The sequence of events leading up to the discovery that the timing of the bout was incorrect was much like Tiger Woods’ “dropped-ball” fiasco that took place at The Masters Saturday morning, when a fan, watching on television Friday afternoon, called Masters officials to inform them that Woods had violated a rule when he dropped his ball in an incorrect spot. Woods wound up being penalized two strokes and was nearly disqualified from the tournament.

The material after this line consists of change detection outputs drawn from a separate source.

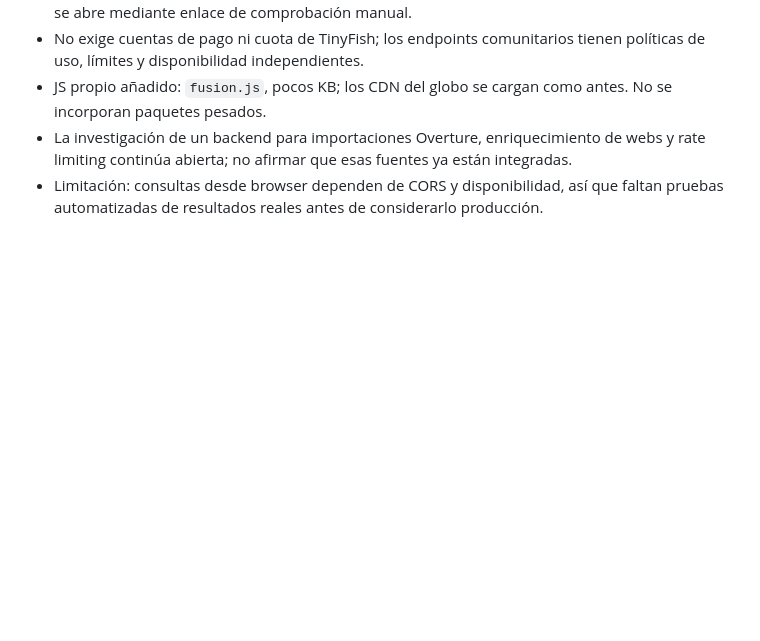
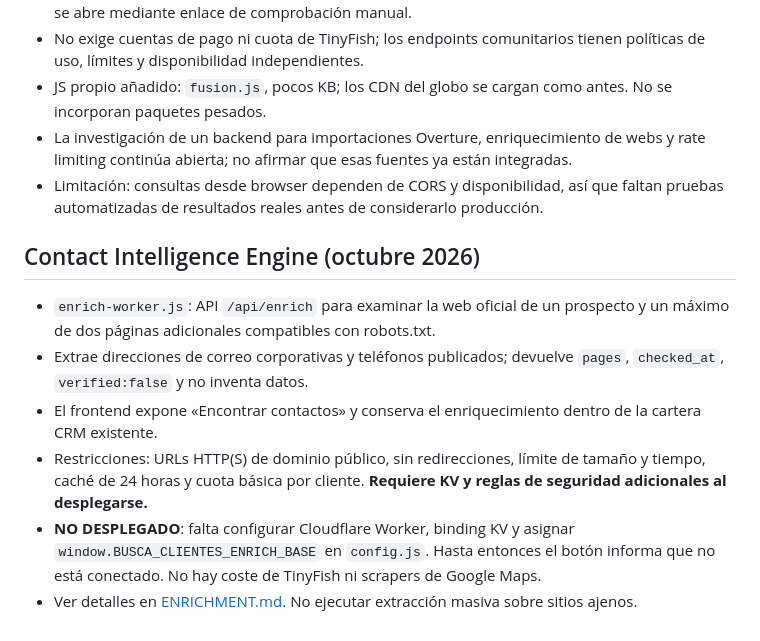
Before and after one commit to jfcarpiopuntocom/buscaclientes, a Markdown page: README.md, the part around the change. GitHub-like rendering; blank space fills up the shorter version.

Commit message:
docs: describe bounded contact intelligence engine and required deployment

```diff
--- a/README.md
+++ b/README.md
@@ -84,3 +84,12 @@ Datos geográficos: [srestre/world-countries-cities-db](https://github.com/srest
 - JS propio añadido: `fusion.js`, pocos KB; los CDN del globo se cargan como antes. No se incorporan paquetes pesados.
 - La investigación de un backend para importaciones Overture, enriquecimiento de webs y rate limiting continúa abierta; no afirmar que esas fuentes ya están integradas.
 - Limitación: consultas desde browser dependen de CORS y disponibilidad, así que faltan pruebas automatizadas de resultados reales antes de considerarlo producción.
+
+## Contact Intelligence Engine (octubre 2026)
+
+- `enrich-worker.js`: API `/api/enrich` para examinar la web oficial de un prospecto y un máximo de dos páginas adicionales compatibles con robots.txt.
+- Extrae direcciones de correo corporativas y teléfonos publicados; devuelve `pages`, `checked_at`, `verified:false` y no inventa datos.
+- El frontend expone «Encontrar contactos» y conserva el enriquecimiento dentro de la cartera CRM existente.
+- Restricciones: URLs HTTP(S) de dominio público, sin redirecciones, límite de tamaño y tiempo, caché de 24 horas y cuota básica por cliente. **Requiere KV y reglas de seguridad adicionales al desplegarse.**
+- **NO DESPLEGADO**: falta configurar Cloudflare Worker, binding KV y asignar `window.BUSCA_CLIENTES_ENRICH_BASE` en `config.js`. Hasta entonces el botón informa que no está conectado. No hay coste de TinyFish ni scrapers de Google Maps.
+- Ver detalles en [ENRICHMENT.md](./ENRICHMENT.md). No ejecutar extracción masiva sobre sitios ajenos.
```
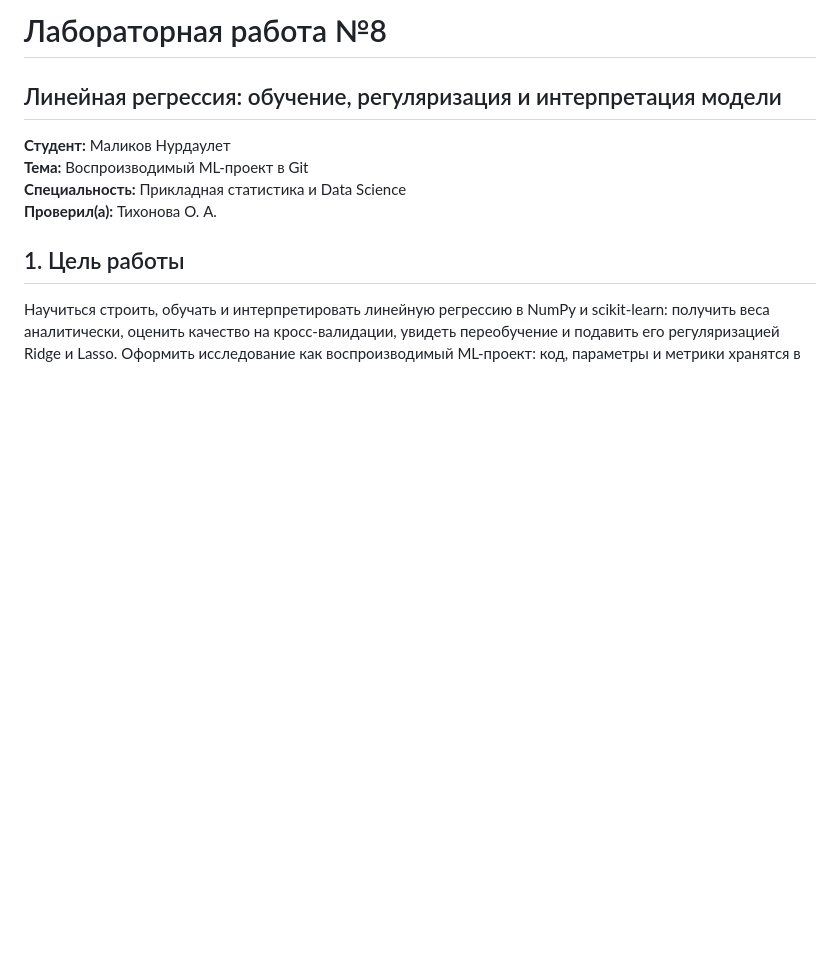
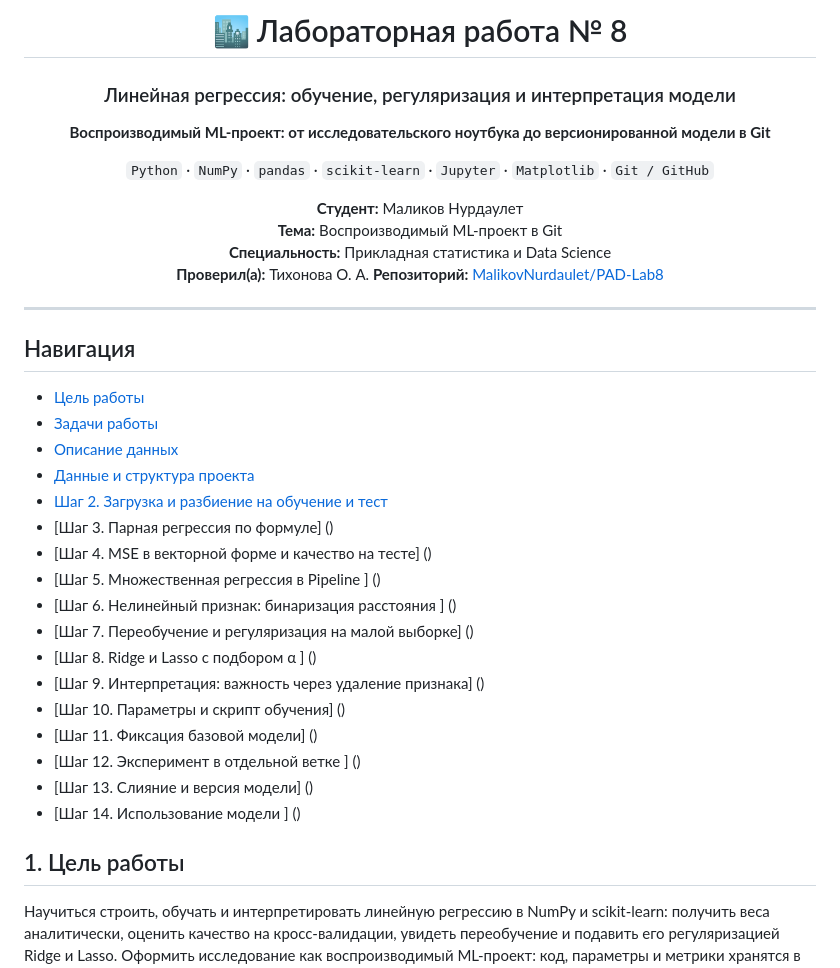
Before and after one commit to MalikovNurdaulet/PAD-Lab8, a Markdown page: README.md, the part around one of its changes. GitHub-like rendering; blank space fills up the shorter version.

```diff
--- a/README.md
+++ b/README.md
@@ -1,11 +2,45 @@
 
-# Лабораторная работа №8
-## Линейная регрессия: обучение, регуляризация и интерпретация модели
+# 🏙️ Лабораторная работа № 8
+
+### Линейная регрессия: обучение, регуляризация и интерпретация модели
+
+**Воспроизводимый ML-проект: от исследовательского ноутбука до версионированной модели в Git**
+
+`Python` · `NumPy` · `pandas` · `scikit-learn` · `Jupyter` · `Matplotlib` · `Git / GitHub`
 
 **Студент:** Маликов Нурдаулет
 **Тема:** Воспроизводимый ML-проект в Git
 **Специальность:** Прикладная статистика и Data Science
 **Проверил(а):** Тихонова О. А.
+**Репозиторий:** [MalikovNurdaulet/PAD-Lab8](https://github.com/MalikovNurdaulet/PAD-Lab8)
+
+</div>
+
+---
+
+## Навигация
+
+- [Цель работы](#1-цель-работы)
+- [Задачи работы](#2-задачи-работы)
+- [Описание данных](#3-описание-данных)
+- [Данные и структура проекта](#данные-и-структура-проекта)
+- [Шаг 2. Загрузка и разбиение на обучение и тест](#шаг-2-загрузка-и-разбиение-на-обучение-и-тест)
+- [Шаг 3. Парная регрессия по формуле] ()
+- [Шаг 4. MSE в векторной форме и качество на тесте] ()
+- [Шаг 5. Множественная регрессия в Pipeline ] ()
+- [Шаг 6. Нелинейный признак: бинаризация расстояния ] ()
+- [Шаг 7. Переобучение и регуляризация на малой выборке] ()
+- [Шаг 8. Ridge и Lasso с подбором α ] ()
+- [Шаг 9. Интерпретация: важность через удаление признака] ()
+- [Шаг 10. Параметры и скрипт обучения] ()
+- [Шаг 11. Фиксация базовой модели] ()
+- [Шаг 12. Эксперимент в отдельной ветке ] ()
+- [Шаг 13. Слияние и версия модели] ()
+- [Шаг 14. Использование модели ] ()
+
+
+
+
 
 ## 1. Цель работы
 Научиться строить, обучать и интерпретировать линейную регрессию в NumPy и scikit-learn:
```
Also changed, not shown: other parts of README.md (+74 -2 lines), src/README.md (added, +386 -0 lines), assets/output1.png (added), 1 other file.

In Lamonakis’ case, things started coming unraveled as soon as she landed in the Golden State and found out there was no one there to pick her up and take her to the hotel, something that was supposed to have been arranged by On-Point Promotions. She wound up hopping a taxi, only to find that OPP had not booked a room for her, another unexpected issue to deal with. Lamonakis then had other issues with the pre-fight festivities, but the biggest problem came in the ring, where something she was unaware of until afterward transpired.
A teammate of Lamonakis, who was watching the online feed in New York, texted Lamonakis trainer Marcos Suarez moments after the fight and informed them that the rounds had been three minutes instead of two, the standard for women’s professional boxing. Lamonakis alerted the California State Athletic Commission, which regulates the fight, and after the Commission spoke with the timing official, it was determined that the match would be ruled a no-contest, meaning Lamonakis received neither a loss nor a draw. Yes, it was as if the bout never took place.
Lamonakis said she thought the rounds were running a little long during the fight, but she paid no attention because she didn’t think a mistake like that was possible.
“I mentioned to my corner that it felt like the rounds were long, but they said, ‘Just keep fighting, just keep fighting,’” Lamonakis said on Sunday. “So I did notice a little. But you don’t question that sort of thing in a professional venue. That sort of thing would have never happened in New York.”
Lamonakis admitted her frustration with the California State Athletic Commission, which she thought didn’t adhere to numerous rules prior to the bout. When Lamonakis showed up for her weigh-in on Friday afternoon, she was informed that Salazar would not be attending. Salazar was instead weighed in on Saturday, which Lamonakis said is not legal. Also, there was no official on hand when their hands were being taped, which is something she had never seen. The reason the official is on hand is to ensure that no foreign object is put underneath the tape. But the biggest reason for her frustration was the timing issue.
“It was a big mess. The whole thing was crazy,” she explained. “I’m disappointed in the unprofessionalism by the California State Athletic Commission. I’m still upset that it went down that way.”
As for the fight, Lamonakis said she learned a lot from the 43-year-old Salazar, a former two-time champion on the comeback trail. Salazar hit Lamonakis with an uppercut during the fight that bloodied her nose, then later hit the Powertown pugilist with a punch that produced a black eye. Lamonakis, who is still unbeaten at 7-0 with two draws, said that Salazar was heavier than her and that she got caught up fighting Salazar’s style, getting in close to exchange punches. Lamonakis, who has lost nearly 30 pounds in recent months, said because she is faster than Salazar, she should have been moving more to try to tire Salazar out.
“I was much faster but, when I would get inside, I was allowing her to throw across the middle, and that was her fight,” she said. “She was a better fighter than me, but this was a good learning experience and she didn’t knock me down. She’s a great boxer. This was the biggest test of my career. I’m probably going to take another fight, but I’d like to rematch her in New York.”